Each line of the records that holds the word "Наименование" should be copied out.

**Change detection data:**
= Beginning of Section =
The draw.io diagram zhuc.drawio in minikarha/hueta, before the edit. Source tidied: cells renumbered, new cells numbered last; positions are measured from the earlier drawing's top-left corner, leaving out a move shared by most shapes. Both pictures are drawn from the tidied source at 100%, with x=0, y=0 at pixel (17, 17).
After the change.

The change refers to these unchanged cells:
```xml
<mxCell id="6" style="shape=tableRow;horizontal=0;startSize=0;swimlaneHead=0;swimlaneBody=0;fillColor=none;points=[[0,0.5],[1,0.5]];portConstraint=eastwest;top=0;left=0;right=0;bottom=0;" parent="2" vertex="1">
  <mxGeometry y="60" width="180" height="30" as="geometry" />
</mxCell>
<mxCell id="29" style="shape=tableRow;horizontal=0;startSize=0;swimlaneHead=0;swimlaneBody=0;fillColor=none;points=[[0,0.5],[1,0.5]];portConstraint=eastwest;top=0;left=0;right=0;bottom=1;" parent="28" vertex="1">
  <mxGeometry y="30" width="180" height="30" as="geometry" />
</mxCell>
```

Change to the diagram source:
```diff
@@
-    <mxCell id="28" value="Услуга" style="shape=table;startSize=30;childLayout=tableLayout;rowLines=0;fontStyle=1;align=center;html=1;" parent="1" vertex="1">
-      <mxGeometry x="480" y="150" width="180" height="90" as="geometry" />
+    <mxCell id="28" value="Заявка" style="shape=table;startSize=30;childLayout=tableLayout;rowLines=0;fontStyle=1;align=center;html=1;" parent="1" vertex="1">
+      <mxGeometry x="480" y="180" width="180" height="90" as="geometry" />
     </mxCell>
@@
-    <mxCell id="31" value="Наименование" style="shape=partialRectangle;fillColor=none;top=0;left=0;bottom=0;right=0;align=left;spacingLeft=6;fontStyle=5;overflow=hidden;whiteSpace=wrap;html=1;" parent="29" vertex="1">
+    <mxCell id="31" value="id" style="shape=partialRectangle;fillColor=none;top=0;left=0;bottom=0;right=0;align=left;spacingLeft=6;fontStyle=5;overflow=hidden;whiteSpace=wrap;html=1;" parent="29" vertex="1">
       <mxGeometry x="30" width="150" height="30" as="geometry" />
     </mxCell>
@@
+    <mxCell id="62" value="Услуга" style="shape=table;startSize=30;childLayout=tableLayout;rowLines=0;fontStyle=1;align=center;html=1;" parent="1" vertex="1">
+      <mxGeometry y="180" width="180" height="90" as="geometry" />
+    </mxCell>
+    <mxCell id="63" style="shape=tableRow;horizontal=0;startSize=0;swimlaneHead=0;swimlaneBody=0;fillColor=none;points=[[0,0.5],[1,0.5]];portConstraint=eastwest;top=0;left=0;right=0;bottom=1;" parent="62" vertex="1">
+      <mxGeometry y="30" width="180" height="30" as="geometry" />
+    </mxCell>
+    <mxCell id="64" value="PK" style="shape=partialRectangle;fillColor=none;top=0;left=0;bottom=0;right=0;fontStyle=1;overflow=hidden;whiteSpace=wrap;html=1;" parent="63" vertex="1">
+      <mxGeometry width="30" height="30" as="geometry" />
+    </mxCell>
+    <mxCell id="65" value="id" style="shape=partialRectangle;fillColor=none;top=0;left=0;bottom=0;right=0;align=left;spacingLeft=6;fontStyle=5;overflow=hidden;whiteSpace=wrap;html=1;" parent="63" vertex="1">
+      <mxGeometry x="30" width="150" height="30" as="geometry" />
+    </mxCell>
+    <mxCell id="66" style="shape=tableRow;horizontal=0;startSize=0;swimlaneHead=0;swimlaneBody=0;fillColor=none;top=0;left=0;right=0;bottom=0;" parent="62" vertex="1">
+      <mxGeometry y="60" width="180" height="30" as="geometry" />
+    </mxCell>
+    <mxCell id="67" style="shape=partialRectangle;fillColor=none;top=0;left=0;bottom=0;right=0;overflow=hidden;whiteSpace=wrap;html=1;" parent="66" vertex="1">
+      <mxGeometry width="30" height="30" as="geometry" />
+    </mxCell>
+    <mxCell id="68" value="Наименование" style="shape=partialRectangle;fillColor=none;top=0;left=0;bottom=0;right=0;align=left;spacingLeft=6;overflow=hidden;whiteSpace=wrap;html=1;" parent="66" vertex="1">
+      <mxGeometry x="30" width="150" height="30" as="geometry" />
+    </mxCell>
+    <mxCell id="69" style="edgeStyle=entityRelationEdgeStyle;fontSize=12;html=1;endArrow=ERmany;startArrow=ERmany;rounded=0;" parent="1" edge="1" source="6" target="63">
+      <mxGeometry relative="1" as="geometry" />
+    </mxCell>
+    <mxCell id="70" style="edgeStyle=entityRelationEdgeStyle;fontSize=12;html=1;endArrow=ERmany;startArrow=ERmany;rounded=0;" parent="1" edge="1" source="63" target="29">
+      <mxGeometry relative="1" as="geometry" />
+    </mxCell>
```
= End of Section =
= Beginning of Section =
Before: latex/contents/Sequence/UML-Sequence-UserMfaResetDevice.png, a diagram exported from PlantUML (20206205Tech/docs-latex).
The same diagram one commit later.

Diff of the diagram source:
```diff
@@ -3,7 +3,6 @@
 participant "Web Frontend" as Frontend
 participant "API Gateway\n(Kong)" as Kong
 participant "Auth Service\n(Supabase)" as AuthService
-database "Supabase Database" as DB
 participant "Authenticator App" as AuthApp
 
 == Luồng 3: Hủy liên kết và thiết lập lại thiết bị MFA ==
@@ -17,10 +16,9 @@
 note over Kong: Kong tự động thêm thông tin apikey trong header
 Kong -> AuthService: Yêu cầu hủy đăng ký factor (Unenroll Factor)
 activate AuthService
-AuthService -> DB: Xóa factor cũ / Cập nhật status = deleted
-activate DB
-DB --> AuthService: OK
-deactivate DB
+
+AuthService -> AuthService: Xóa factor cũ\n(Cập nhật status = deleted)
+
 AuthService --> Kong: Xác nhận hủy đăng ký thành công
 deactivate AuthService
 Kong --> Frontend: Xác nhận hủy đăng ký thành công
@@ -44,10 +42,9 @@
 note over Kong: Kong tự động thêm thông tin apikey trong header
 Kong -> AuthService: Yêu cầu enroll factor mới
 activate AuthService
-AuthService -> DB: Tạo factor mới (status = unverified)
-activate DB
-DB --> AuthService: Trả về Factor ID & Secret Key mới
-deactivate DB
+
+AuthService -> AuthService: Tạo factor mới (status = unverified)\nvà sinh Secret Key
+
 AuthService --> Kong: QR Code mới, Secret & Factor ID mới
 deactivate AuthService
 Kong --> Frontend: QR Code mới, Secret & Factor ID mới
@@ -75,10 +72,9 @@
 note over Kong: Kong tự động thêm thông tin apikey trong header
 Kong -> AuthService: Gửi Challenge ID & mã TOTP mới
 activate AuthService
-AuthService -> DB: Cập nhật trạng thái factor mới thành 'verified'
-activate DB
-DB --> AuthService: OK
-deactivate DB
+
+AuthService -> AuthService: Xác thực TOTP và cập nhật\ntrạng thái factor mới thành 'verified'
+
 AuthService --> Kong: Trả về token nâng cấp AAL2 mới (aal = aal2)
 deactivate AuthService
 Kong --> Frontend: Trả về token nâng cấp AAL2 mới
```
= End of Section =
**Answer:**
-    <mxCell id="31" value="Наименование" style="shape=partialRectangle;fillColor=none;top=0;left=0;bottom=0;right=0;align=left;spacingLeft=6;fontStyle=5;overflow=hidden;whiteSpace=wrap;html=1;" parent="29" vertex="1">
+    <mxCell id="68" value="Наименование" style="shape=partialRectangle;fillColor=none;top=0;left=0;bottom=0;right=0;align=left;spacingLeft=6;overflow=hidden;whiteSpace=wrap;html=1;" parent="66" vertex="1">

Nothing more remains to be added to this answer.